Now, let's take a look at how many people use their Bibles on a daily basis. In 2013, a survey was done on behalf of the American Bible Society, and it was called the annual "State of the Bible." While 56% of respondents claimed that the holy book has “too little influence in society today”, and 53% reported that reading the Bible brings one closer to God, this study revealed that only 26% of Americans read their Bibles four or more times each week.
So what effect do you think that might have on a society and culture? When receiving the "News Feed" is more important than being fed by the Good News? When self-love trumps love for our Lord and others? To begin with, and from a purely scientific standpoint, the Daily Mail reports that researchers believe that the speed, volume and ease with which information is shared through social networking sites may be making it more difficult for us to think analytically. These same researchers state that there is a danger that the rise of information-sharing websites such as Twitter and Facebook will make us rely more and more on the opinion of others. This could erode our ability to think critically and make us lazy because we assume that there will always be someone else who knows the answer. That naturally leads to the possibility that we will be easily led to bad or dangerous advice because we don't take the time to think for ourselves. Why let someone else's brain (whether your friend on Facebook or Google's "brain") do the work for you, while yours atrophies from lack of use?
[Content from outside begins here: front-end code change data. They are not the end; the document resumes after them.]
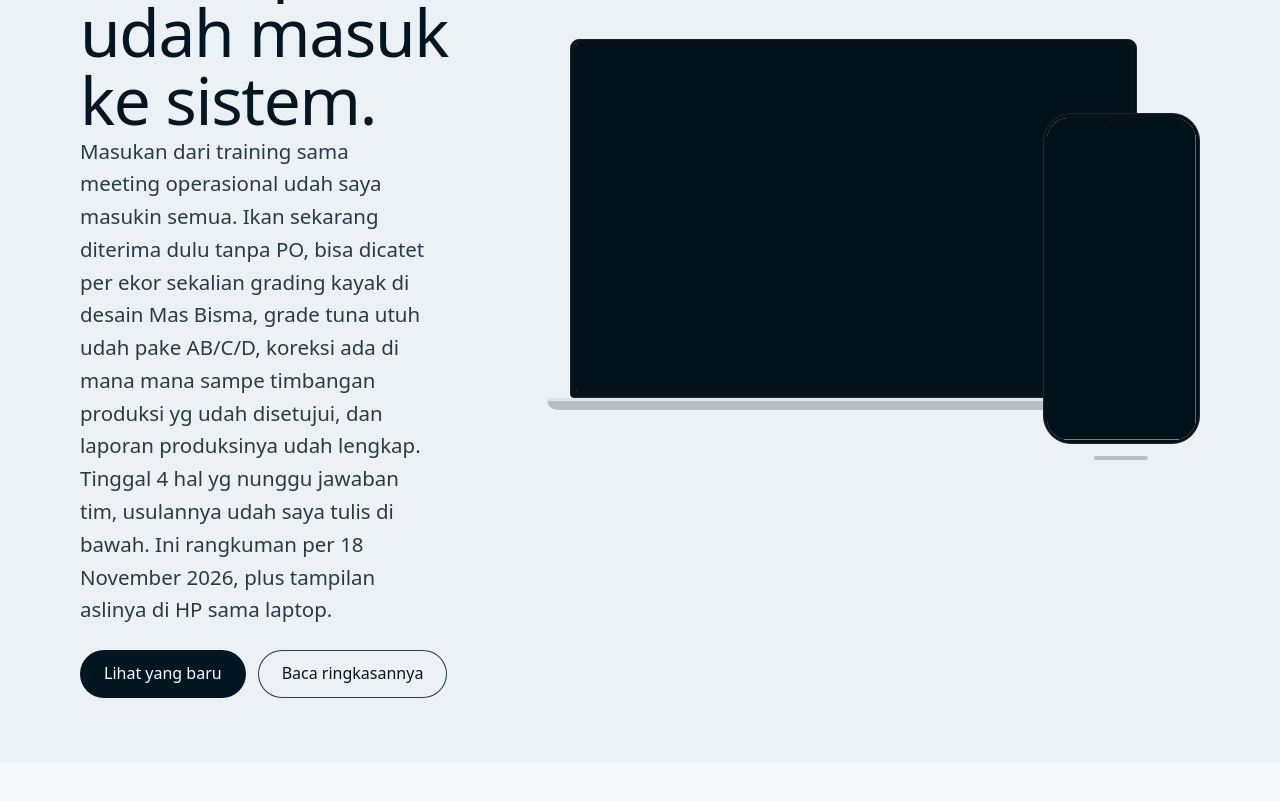
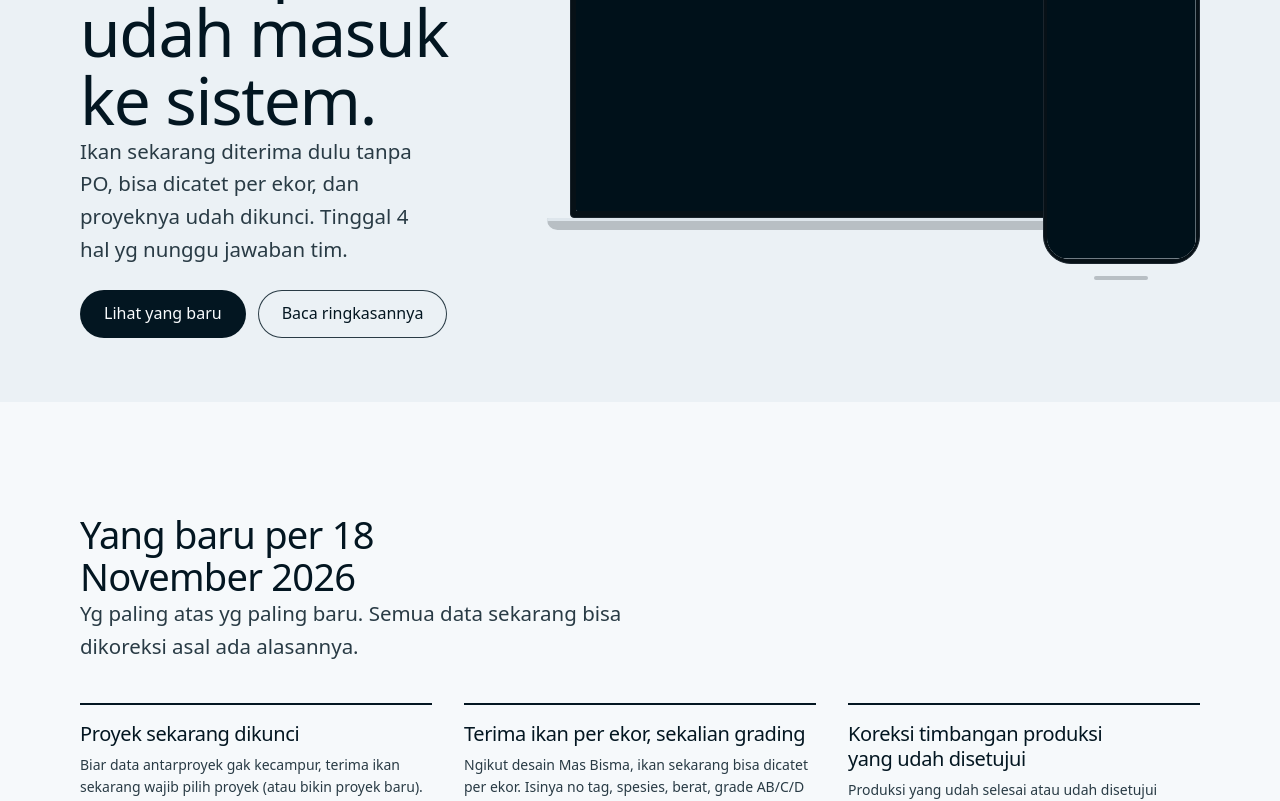
Before and after one commit to hdmimesir-afk/tunaproject, a Next.js app: page /update in a window 1280 px wide. Shown: the part 320-1121 px from the top of the page. Built offline with nearby package versions, Linux system fonts and the light colour scheme; a web font is replaced by a local one.

Commit message:
Halaman /update: deskripsi atas dan pengantar Yang baru dipendekin

```diff
--- a/app/update/page.tsx
+++ b/app/update/page.tsx
@@ -29,7 +29,7 @@ export default function UpdatePage() {
             <div>
               <Image className="u-logo-besar" src="/brand/katalis-logo-dark.png" alt="KATALIS Lintas Global" width={148} height={60} priority />
               <h1 id="judul">Masukan dari rapat udah masuk ke sistem.</h1>
-              <p className="u-lead">Masukan dari training sama meeting operasional udah saya masukin semua. Ikan sekarang diterima dulu tanpa PO, bisa dicatet per ekor sekalian grading kayak di desain Mas Bisma, grade tuna utuh udah pake AB/C/D, koreksi ada di mana mana sampe timbangan produksi yg udah disetujui, dan laporan produksinya udah lengkap. Tinggal {USULAN.length} hal yg nunggu jawaban tim, usulannya udah saya tulis di bawah. Ini rangkuman per {TANGGAL}, plus tampilan aslinya di HP sama laptop.</p>
+              <p className="u-lead">Ikan sekarang diterima dulu tanpa PO, bisa dicatet per ekor, dan proyeknya udah dikunci. Tinggal {USULAN.length} hal yg nunggu jawaban tim.</p>
               <div className="u-aksi">
                 <a className="u-tombol" href="#terbaru">Lihat yang baru</a>
                 <a className="u-tombol u-tombol-sunyi" href="#ringkasan">Baca ringkasannya</a>
@@ -45,7 +45,7 @@ export default function UpdatePage() {
         <section className="u-bagian" id="terbaru" aria-labelledby="h-terbaru">
           <div className="u-wadah">
             <h2 className="u-judul" id="h-terbaru">Yang baru per {TANGGAL}</h2>
-            <p className="u-pengantar">Yg paling atas itu hasil meeting operasional sama desain Mas Bisma tanggal 18, abis itu masukan training tanggal 17, beres beres tanggal 14, trus sisanya dari rapat 10 November. Intinya sekarang orang lapangan bisa langsung nyatet ikan per ekor tanpa nunggu PO, dan semua data bisa dikoreksi asal ada alasannya.</p>
+            <p className="u-pengantar">Yg paling atas yg paling baru. Semua data sekarang bisa dikoreksi asal ada alasannya.</p>
             <div className="u-kartu-grid u-badan">
               {TERBARU.map((k) => <div key={k.judul}><h3>{k.judul}</h3><p>{k.isi}</p></div>)}
             </div>
```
The "State of the Bible" survey found that Americans overwhelmingly (77%) believe morals and values are declining in the U.S. They even go so far as to cite the cause for the decline as a lack of Bible reading. And as in previous years, the survey found that the Bible remains a highly valued, influential force in America. While most homes (88%) have a Bible, that has little to do with actual readership and usage of the book. Furthermore, beliefs about the Bible and its role in society are becoming increasingly polarized—particularly when the data is examined by age group. More than half (57%) of those ages 18-28 reported reading the Bible less than three times a year or never -- the exact age group that uses social networking sites the most. (If they are truly seeking value and significance in their lives, this Book will provide it for all eternity -- not just for a moment on the social network!)
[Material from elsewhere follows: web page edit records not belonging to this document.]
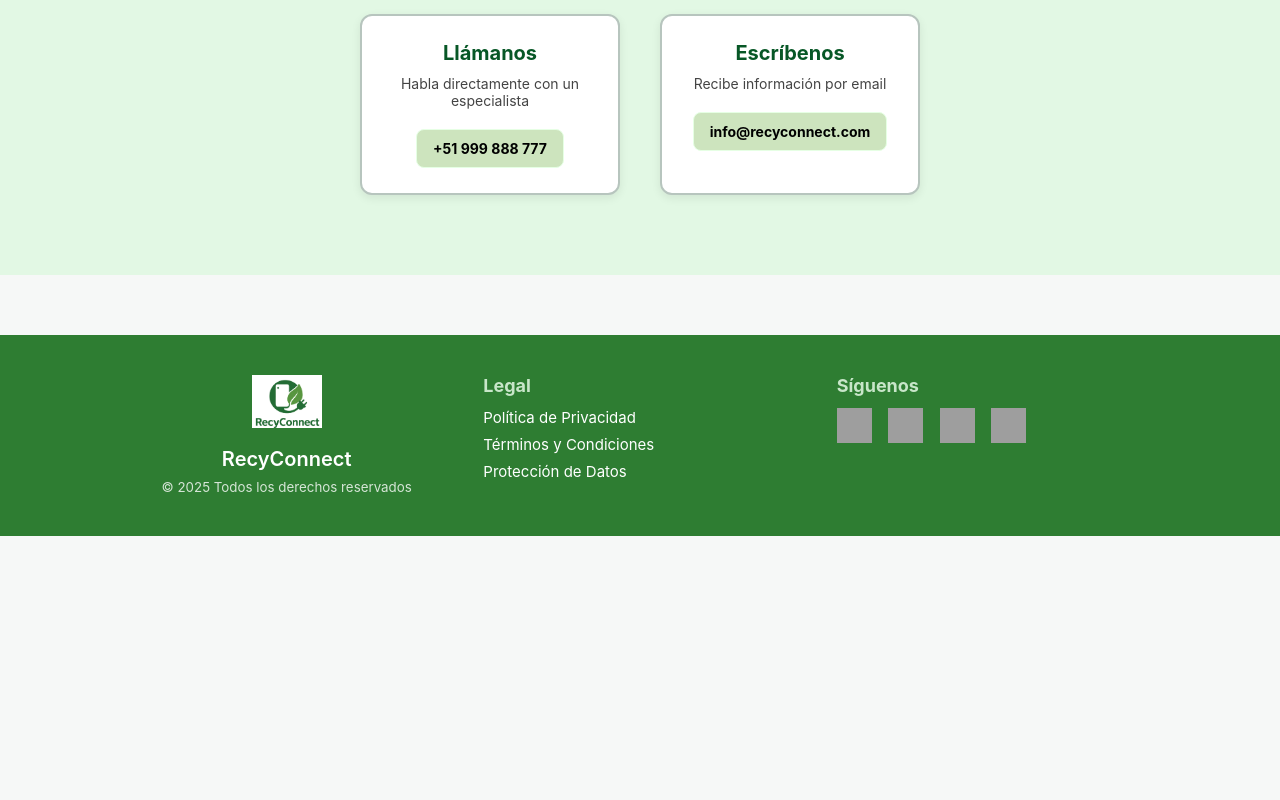
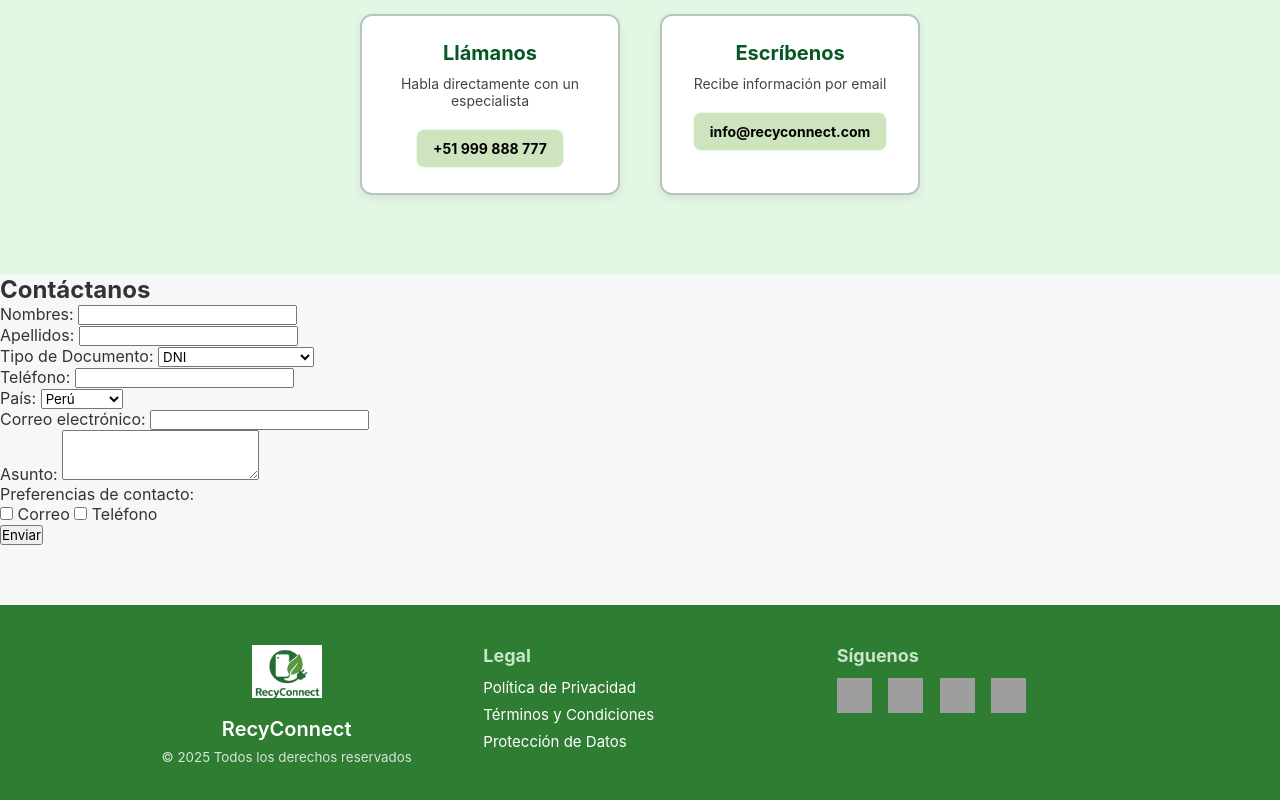
Before and after one commit to zzZero14/RecyConnect, a website: page index.html in a window 1280 px wide. Shown: the part 1801-2601 px from the top of the page. Before the commit the page ends 2337 px from the top, so only its background shows below. Drawn offline with Linux system fonts and the light colour scheme; grey boxes are pictures that could not be loaded.

Commit message:
Add contact form s

```diff
--- a/index.html
+++ b/index.html
@@ -134,11 +134,89 @@
       </div>
     </section>
 
+    <!--FORMULARIO-->
+
+    <section class="formulario">
+      <h2>Contáctanos</h2>
+
+      <div class="contacto-contenido">
+        <form class="formulario-contacto" id="formularioContacto" name="frm">
+          <div class="form-grupo">
+            <label for="nombres">Nombres:</label>
+            <input type="text" id="nombres" name="nombres" />
+          </div>
+
+          <div class="form-grupo">
+            <label for="apellidos">Apellidos:</label>
+            <input type="text" id="apellidos" name="apellidos" />
+          </div>
+
+          <div class="form-grupo">
+            <label for="tipoDoc">Tipo de Documento:</label>
+            <select id="tipoDoc" name="tipoDoc">
+              <option value="dni">DNI</option>
+              <option value="pasaporte">Pasaporte</option>
+              <option value="carnet">Carnet de Extranjería</option>
+            </select>
+          </div>
+
+          <div class="form-grupo">
+            <label for="telefono">Teléfono:</label>
+            <input type="tel" id="telefono" name="telefono" />
+          </div>
+
+          <div class="form-grupo">
+            <label for="pais">País:</label>
+            <select id="pais" name="pais">
+              <option value="peru">Perú</option>
+              <option value="chile">Chile</option>
+              <option value="colombia">Colombia</option>
+            </select>
+          </div>
+
+          <div class="form-grupo">
+            <label for="email">Correo electrónico:</label>
+            <input type="email" id="email" name="email" />
+          </div>
+
+          <div class="form-grupo">
+            <label for="asunto">Asunto:</label>
+            <textarea id="asunto" name="asunto" rows="3"></textarea>
+          </div>
+
+          <div class="form-grupo">
+            <label>Preferencias de contacto:</label>
+            <div class="checkboxes">
+              <label
+                ><input type="checkbox" name="preferencia" value="correo" />
+                Correo</label
+              >
+              <label
+                ><input type="checkbox" name="preferencia" value="telefono" />
+                Teléfono</label
+              >
+            </div>
+            </div>
+          </div>
+
+          <button type="submit">Enviar</button>
+        </form>
+
+        <div id="mensajeEnviado" class="mensaje-enviado" style="display: none">
+          Mensaje enviado correctamente.
+        </div>
+      </div>
+    </section>
+
     <!-- PIE DE PAGINA -->
     <footer class="footer">
       <div class="footer-container">
         <div class="footer-brand">
-          <img src="public/assets/img/logo.png" class="footer-logo" alt="Logo" />
+          <img
+            src="public/assets/img/logo.png"
+            class="footer-logo"
+            alt="Logo"
+          />
           <p>RecyConnect</p>
           <small>© 2025 Todos los derechos reservados</small>
         </div>
@@ -147,7 +225,7 @@
           <h4>Legal</h4>
           <a href="#">Política de Privacidad</a>
           <a href="#">Términos y Condiciones</a>
-          <a href="documents/Proteccion-Datos.pdf">Protección de Datos</a>
+          <a href="public/assets/documents/Proteccion-Datos.pdf">Protección de Datos</a>
         </div>
 
         <div class="footer-social">
@@ -179,5 +257,6 @@
         </div>
       </div>
     </footer>
+    <script src="public/assets/scripts/main.js"></script>
   </body>
 </html>
```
So what can we conclude about these various statistics and findings? Are we just lazy? Do we simply want the instant gratification of self-worth from the number of "likes" on our Facebook post? It is certainly disheartening to think that time spent with God in His Word does not merit more of our time than the latest vanity post or tweet. Especially when we declare that morals are declining and we have the solution at our fingertips! We are surely a nation that deserves God's disregard!
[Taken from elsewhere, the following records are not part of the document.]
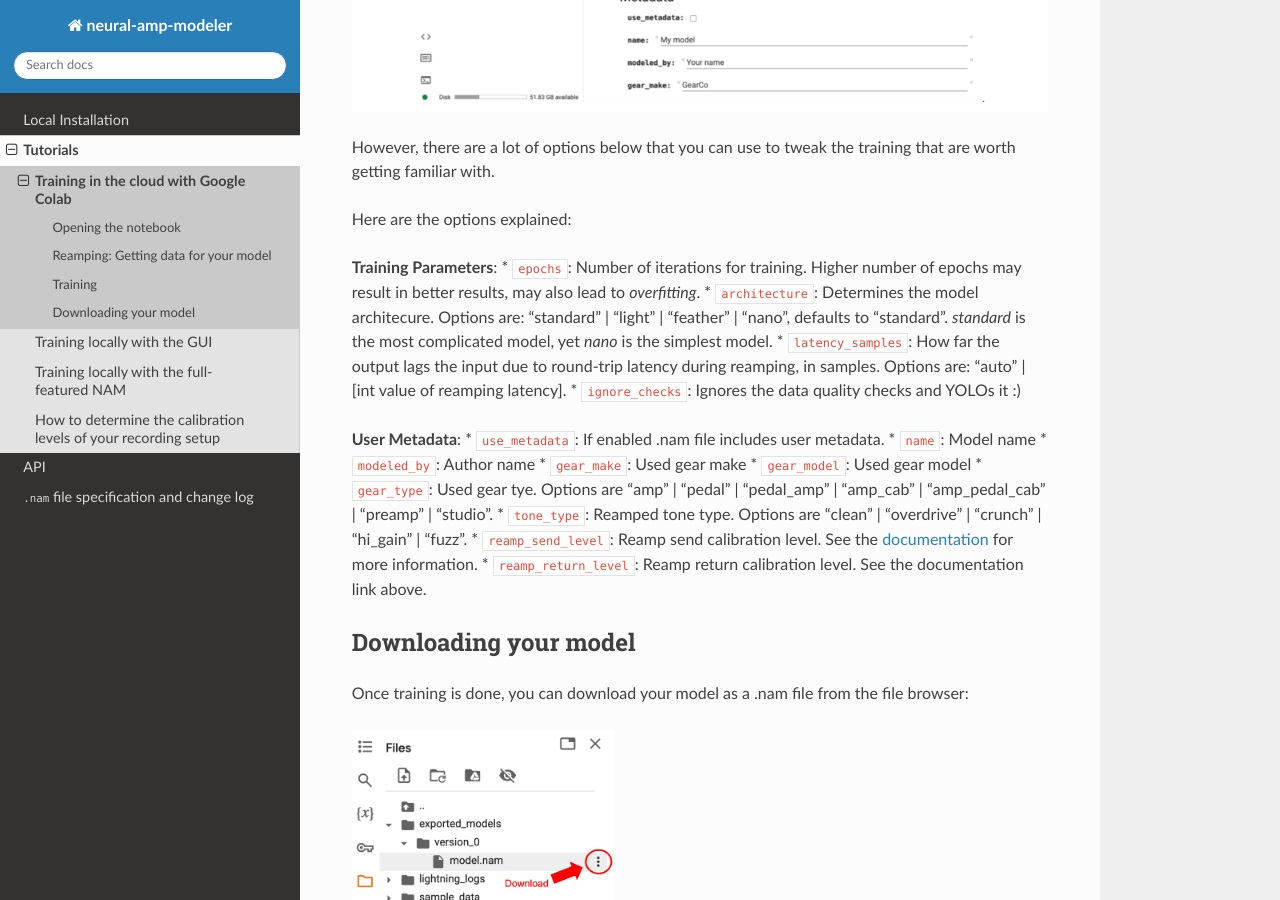
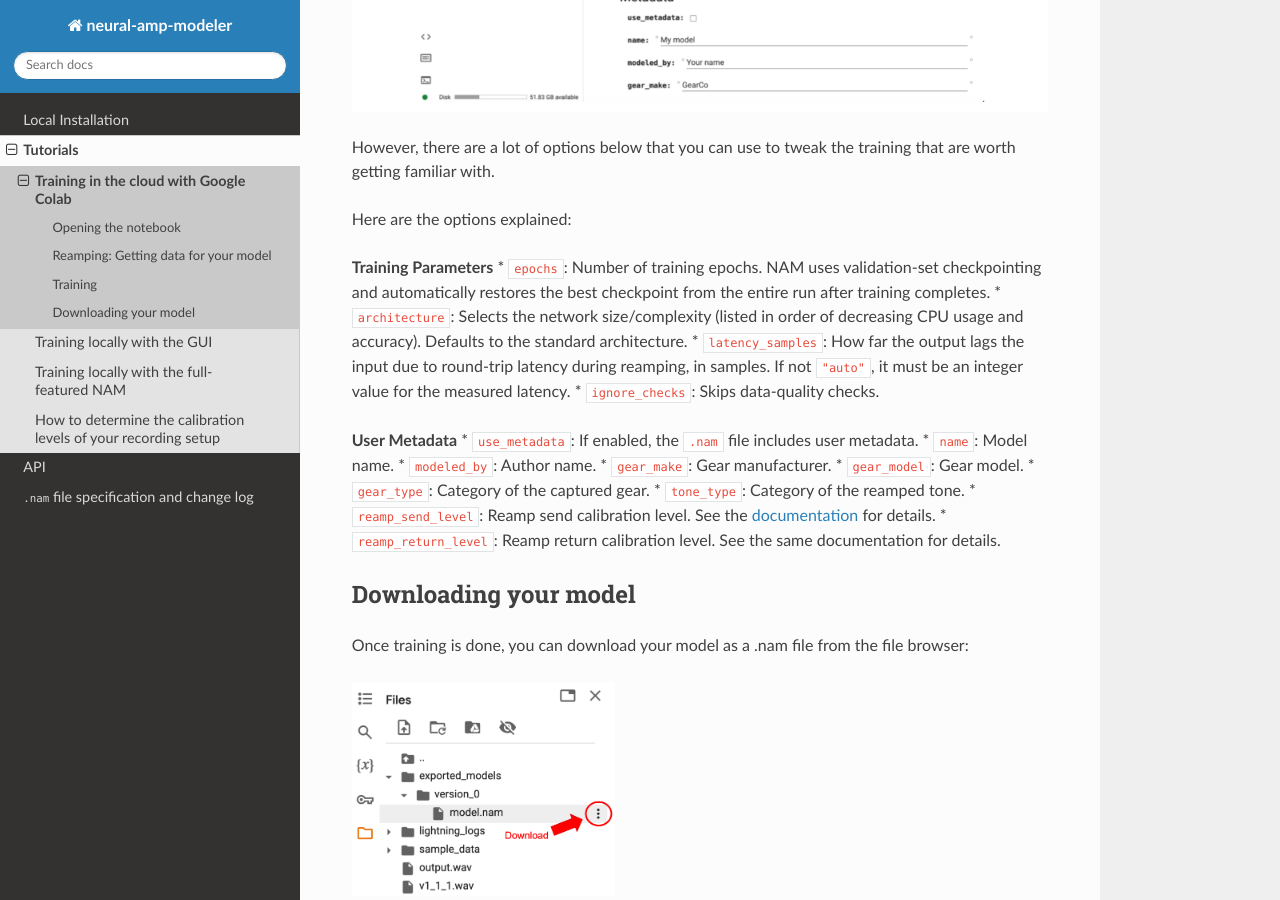
Before and after one commit to sdatkinson/neural-amp-modeler, a Sphinx documentation site: the page built from docs/source/tutorials/colab.rst, in a window 1280 px wide and 900 px high, scrolled down 2963 px. Built offline with Sphinx 7.4.7 and the Read the Docs theme 3.1.0, drawn with Linux system fonts in a browser that asks for light colours.

Commit message:
fix option listing in tutorials/colab.rst

```diff
--- a/docs/source/tutorials/colab.rst
+++ b/docs/source/tutorials/colab.rst
@@ -74,22 +74,23 @@
 
 Here are the options explained:
 
-**Training Parameters**:
-* ``epochs``: Number of iterations for training. Higher number of epochs may result in better results, may also lead to *overfitting*.
-* ``architecture``: Determines the model architecure. Options are: "standard" | "light" | "feather" | "nano", defaults to "standard". `standard` is the most complicated model, yet `nano` is the simplest model.
-* ``latency_samples``: How far the output lags the input due to round-trip latency during reamping, in samples. Options are: "auto" | [int value of reamping latency].
-* ``ignore_checks``: Ignores the data quality checks and YOLOs it :)
+**Training Parameters**
+* ``epochs``: Number of training epochs. NAM uses validation-set checkpointing and automatically restores the best checkpoint from the entire run after training completes.
+* ``architecture``: Selects the network size/complexity (listed in order of decreasing CPU usage and accuracy). Defaults to the standard architecture.
+* ``latency_samples``: How far the output lags the input due to round-trip latency during reamping, in samples. If not ``"auto"``, it must be an integer value for the measured latency.
+* ``ignore_checks``: Skips data-quality checks.
 
-**User Metadata**:
-* ``use_metadata``: If enabled .nam file includes user metadata.
-* ``name``: Model name
-* ``modeled_by``: Author name
-* ``gear_make``: Used gear make
-* ``gear_model``: Used gear model
-* ``gear_type``: Used gear tye. Options are "amp" | "pedal" | "pedal_amp" | "amp_cab" | "amp_pedal_cab" | "preamp" | "studio".
-* ``tone_type``: Reamped tone type. Options are "clean" | "overdrive" | "crunch" | "hi_gain" | "fuzz".
-* ``reamp_send_level``: Reamp send calibration level. See the `documentation <https://www.google.com/url?q=https%3A%2F%2Fneural-amp-modeler.readthedocs.io%2Fen%2Fstable%2Ftutorials%2Fcalibration.html>`_ for more information.
-* ``reamp_return_level``: Reamp return calibration level. See the documentation link above.
+**User Metadata**
+* ``use_metadata``: If enabled, the ``.nam`` file includes user metadata.
+* ``name``: Model name.
+* ``modeled_by``: Author name.
+* ``gear_make``: Gear manufacturer.
+* ``gear_model``: Gear model.
+* ``gear_type``: Category of the captured gear.
+* ``tone_type``: Category of the reamped tone.
+* ``reamp_send_level``: Reamp send calibration level. See the `documentation <https://neural-amp-modeler.readthedocs.io/en/stable/tutorials/calibration.html>`_ for details.
+* ``reamp_return_level``: Reamp return calibration level. See the same documentation for details.
+
 
 Downloading your model
 ----------------------
```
Psalm 119:37 "Turn my eyes from looking at worthless things; and give me life in your ways."